[[ Records for this task, beginning ]]

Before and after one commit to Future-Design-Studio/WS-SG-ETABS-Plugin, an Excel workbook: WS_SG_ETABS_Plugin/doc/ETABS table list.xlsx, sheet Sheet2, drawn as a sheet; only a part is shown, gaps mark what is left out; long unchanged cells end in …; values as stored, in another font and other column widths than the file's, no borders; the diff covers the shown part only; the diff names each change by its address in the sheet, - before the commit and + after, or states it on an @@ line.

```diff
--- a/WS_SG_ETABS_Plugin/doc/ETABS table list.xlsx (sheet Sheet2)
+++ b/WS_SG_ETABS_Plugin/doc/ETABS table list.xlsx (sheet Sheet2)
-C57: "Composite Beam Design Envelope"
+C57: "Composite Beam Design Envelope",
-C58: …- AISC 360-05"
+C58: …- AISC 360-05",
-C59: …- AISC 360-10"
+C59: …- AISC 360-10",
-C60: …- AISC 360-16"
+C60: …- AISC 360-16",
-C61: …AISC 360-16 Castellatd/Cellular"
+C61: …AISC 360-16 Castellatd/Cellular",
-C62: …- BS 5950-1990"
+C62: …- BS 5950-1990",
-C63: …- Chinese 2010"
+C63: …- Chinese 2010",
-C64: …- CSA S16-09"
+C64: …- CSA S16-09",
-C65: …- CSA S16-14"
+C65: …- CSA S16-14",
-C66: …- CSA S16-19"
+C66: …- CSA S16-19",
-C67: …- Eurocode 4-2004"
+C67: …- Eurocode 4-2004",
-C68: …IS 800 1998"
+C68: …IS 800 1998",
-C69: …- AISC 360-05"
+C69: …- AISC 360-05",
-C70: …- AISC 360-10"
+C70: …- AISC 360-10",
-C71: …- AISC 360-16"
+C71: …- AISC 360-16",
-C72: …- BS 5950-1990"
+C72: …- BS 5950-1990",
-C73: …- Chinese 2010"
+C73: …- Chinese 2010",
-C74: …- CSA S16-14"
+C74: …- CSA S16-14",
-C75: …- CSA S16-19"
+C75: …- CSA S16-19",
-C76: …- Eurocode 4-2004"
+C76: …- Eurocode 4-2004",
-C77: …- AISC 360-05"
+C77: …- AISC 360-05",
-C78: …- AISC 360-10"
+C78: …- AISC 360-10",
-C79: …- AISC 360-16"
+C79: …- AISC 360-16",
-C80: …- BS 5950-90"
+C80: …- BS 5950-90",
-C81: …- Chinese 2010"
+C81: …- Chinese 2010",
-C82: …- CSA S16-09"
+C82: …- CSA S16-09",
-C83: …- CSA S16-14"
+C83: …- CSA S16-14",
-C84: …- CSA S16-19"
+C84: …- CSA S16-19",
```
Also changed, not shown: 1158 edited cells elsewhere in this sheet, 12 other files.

[[ Records for this task, end ]]

• **What you should do**
From the listing, copy every line where the string "Chinese" appears.

• **Result of this exercise**
-C63: …- Chinese 2010"
+C63: …- Chinese 2010",
-C73: …- Chinese 2010"
+C73: …- Chinese 2010",
-C81: …- Chinese 2010"
+C81: …- Chinese 2010",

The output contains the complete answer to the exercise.